## How to complete this task
Every entry is to be returned unchanged, and no picture is to be included.

Saved data entries
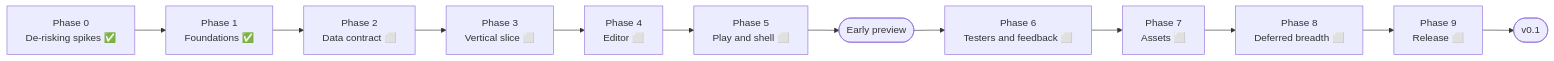
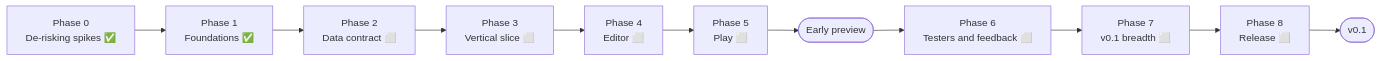
The diagram in docs/phases.md (salah-rashad/flame_studio), drawn with Mermaid before and after one commit. The commit also changed other lines of this file and 2 other files, not shown here.

````diff
--- a/docs/phases.md
+++ b/docs/phases.md
@@ -19,14 +22,13 @@
 ```mermaid
 flowchart LR
   P0["Phase 0<br/>De-risking spikes ✅"] --> P1["Phase 1<br/>Foundations ✅"]
   P1 --> P2["Phase 2<br/>Data contract ⬜"]
   P2 --> P3["Phase 3<br/>Vertical slice ⬜"]
   P3 --> P4["Phase 4<br/>Editor ⬜"]
-  P4 --> P5["Phase 5<br/>Play and shell ⬜"]
+  P4 --> P5["Phase 5<br/>Play ⬜"]
   P5 --> M1(["Early preview"])
   M1 --> P6["Phase 6<br/>Testers and feedback ⬜"]
-  P6 --> P7["Phase 7<br/>Assets ⬜"]
-  P7 --> P8["Phase 8<br/>Deferred breadth ⬜"]
-  P8 --> P9["Phase 9<br/>Release ⬜"]
-  P9 --> M2(["v0.1"])
+  P6 --> P7["Phase 7<br/>v0.1 breadth ⬜"]
+  P7 --> P8["Phase 8<br/>Release ⬜"]
+  P8 --> M2(["v0.1"])
 ```
````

## Reply
The diagram in docs/phases.md (salah-rashad/flame_studio), drawn with Mermaid before and after one commit. The commit also changed other lines of this file and 2 other files, not shown here.

````diff
--- a/docs/phases.md
+++ b/docs/phases.md
@@ -19,14 +22,13 @@
 ```mermaid
 flowchart LR
   P0["Phase 0<br/>De-risking spikes ✅"] --> P1["Phase 1<br/>Foundations ✅"]
   P1 --> P2["Phase 2<br/>Data contract ⬜"]
   P2 --> P3["Phase 3<br/>Vertical slice ⬜"]
   P3 --> P4["Phase 4<br/>Editor ⬜"]
-  P4 --> P5["Phase 5<br/>Play and shell ⬜"]
+  P4 --> P5["Phase 5<br/>Play ⬜"]
   P5 --> M1(["Early preview"])
   M1 --> P6["Phase 6<br/>Testers and feedback ⬜"]
-  P6 --> P7["Phase 7<br/>Assets ⬜"]
-  P7 --> P8["Phase 8<br/>Deferred breadth ⬜"]
-  P8 --> P9["Phase 9<br/>Release ⬜"]
-  P9 --> M2(["v0.1"])
+  P6 --> P7["Phase 7<br/>v0.1 breadth ⬜"]
+  P7 --> P8["Phase 8<br/>Release ⬜"]
+  P8 --> M2(["v0.1"])
 ```
````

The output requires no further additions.